While environmental studies done during the December break found no new areas of contamination, officials decided more testing was needed to determine where and how deep chemicals are present. In July, workers excavating parking lots for the school’s auditorium project, known as “MISA,” discovered soil that was darker than dirt.
Immediate environmental tests began on the soil. Low levels of lead, arsenic, barium, volatile organic compounds, PCBs and petroleum hydrocarbons were found.
Athletic fields were closed, forcing high school teams to practice on middle school and elementary school fields. All work was stopped, and the contaminated area was covered and closed off.
“The real focus was to minimize the potential to have direct contact with impacted soil,” said Mike Doherty, a representative of AECOM, the environmental consultant hired by the town.
Smaller areas of the field were excavated and others will remain isolated with fencing, which shouldn’t impact games, says Siebert.
In looking at historical drawings of what the area looked like before the school was constructed in the 1960s, public works found the area once contained a pond or a deep area of the nearby brook. “It appears this area was filled in for school construction. This may help explain where some of the PCBs come from,” the released states.
A survey will be done to determine if any of the homes within 500 feet of the site get water from groundwater wells.
The district's 2012-13 capital budget includes $600,000 to remove contaminated soil. Public Works plans to update the Board of Estimate and Taxation by late winter or early spring on the cost. The department has put together a 2012-13 funding request for $1.5 million for additional investigation and to prepare for remediation efforts.

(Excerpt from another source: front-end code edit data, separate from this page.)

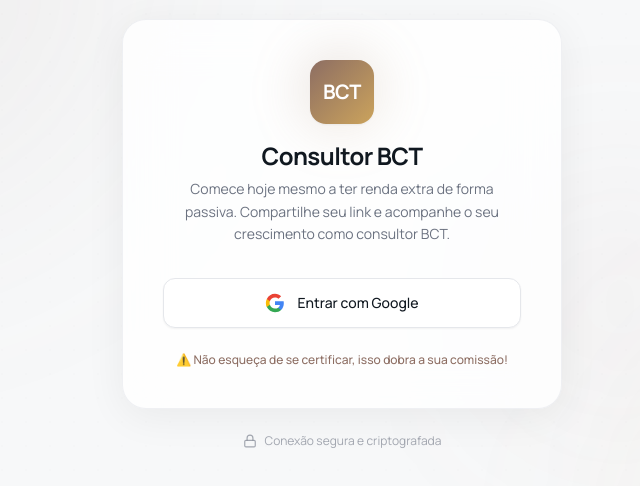
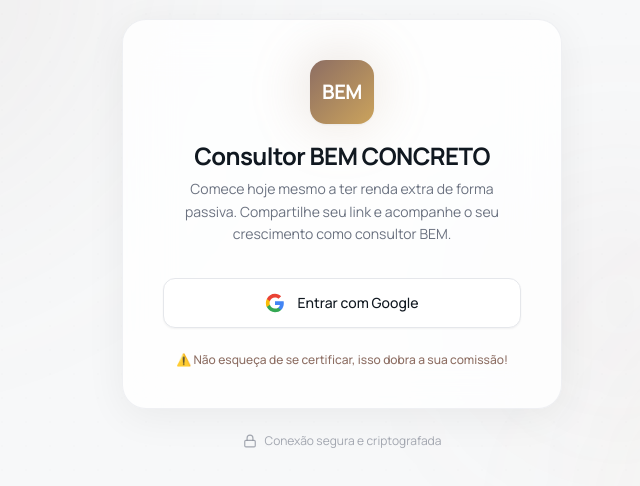
Before and after one commit to bemconcreto/Consultor-BCT, a Next.js app: page / in a window 1280 px wide. Shown: the part 166-652 px from the top of the page, without its empty margins (298-938 px from the left). Built offline with nearby package versions, Linux system fonts and the light colour scheme.

Commit message:
atualizacao front v2

```diff
--- a/src/app/layout.tsx
+++ b/src/app/layout.tsx
@@ -7,7 +7,7 @@
 });
 
 export const metadata = {
-  title: "Consultor BCT",
+  title: "Consultor BEM",
   description: "Painel Bem Concreto",
 };
 
--- a/src/app/page.tsx
+++ b/src/app/page.tsx
@@ -29,16 +29,16 @@
             <div className="relative mb-4">
               <div className="absolute -inset-3 rounded-full bg-gradient-to-br from-[#8D6E63]/20 to-[#CBA35C]/10 blur-xl" />
               <div className="relative w-16 h-16 rounded-2xl bg-gradient-to-br from-[#8D6E63] to-[#CBA35C] flex items-center justify-center shadow-sm">
-                <span className="text-white font-bold text-xl tracking-tight">BCT</span>
+                <span className="text-white font-bold text-xl tracking-tight">BEM</span>
               </div>
             </div>
             <h1 className="text-2xl font-bold text-[#101820] tracking-tight">
-              Consultor BCT
+              Consultor BEM CONCRETO
             </h1>
             <p className="text-sm text-[#6B7280] mt-1.5 leading-relaxed text-center">
               Comece hoje mesmo a ter renda extra de forma passiva.
               Compartilhe seu link e acompanhe o seu crescimento como
-              consultor BCT.
+              consultor BEM.
             </p>
           </div>
 
--- a/src/app/painel/suporte/page.tsx
+++ b/src/app/painel/suporte/page.tsx
@@ -54,7 +54,7 @@
     a: "Os ativos são divididos em frações digitais (tokens), permitindo que investidores comprem partes de projetos imobiliários."
   },
   {
-    q: "O que é o BCT?",
+    q: "O que é o BEM?",
     a: "É o token de utilidade da Bem Concreto, utilizado para participação nos projetos tokenizados."
   },
   {
--- a/src/components/PainelShell.tsx
+++ b/src/components/PainelShell.tsx
@@ -31,7 +31,7 @@
         {/* LOGO / BRANDING */}
         <div>
           <h1 className="text-3xl font-bold tracking-tight">Bem Concreto</h1>
-          <p className="text-sm opacity-80 mt-1">Consultor BCT</p>
+          <p className="text-sm opacity-80 mt-1">Consultor BEM</p>
           <div className="mt-4 w-16 h-1 bg-[#C7A58B] rounded-full"></div>
         </div>
 
--- a/src/components/WalletSignInButton.tsx
+++ b/src/components/WalletSignInButton.tsx
@@ -48,7 +48,7 @@
 const siweMessage = new SiweMessage({
   domain,
   address: checksummedAddress,
-  statement: "Entrar no Consultor-BCT assinando com sua carteira.",
+  statement: "Entrar no Consultor-BEM assinando com sua carteira.",
   uri: origin,
   version: "1",
   chainId,
```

“We can’t get under some of these fields until June and we won’t have information until late summer," Siebert said. "The goal is to have a better understanding of what we’d like to do out there, then find out how much that might [cost].”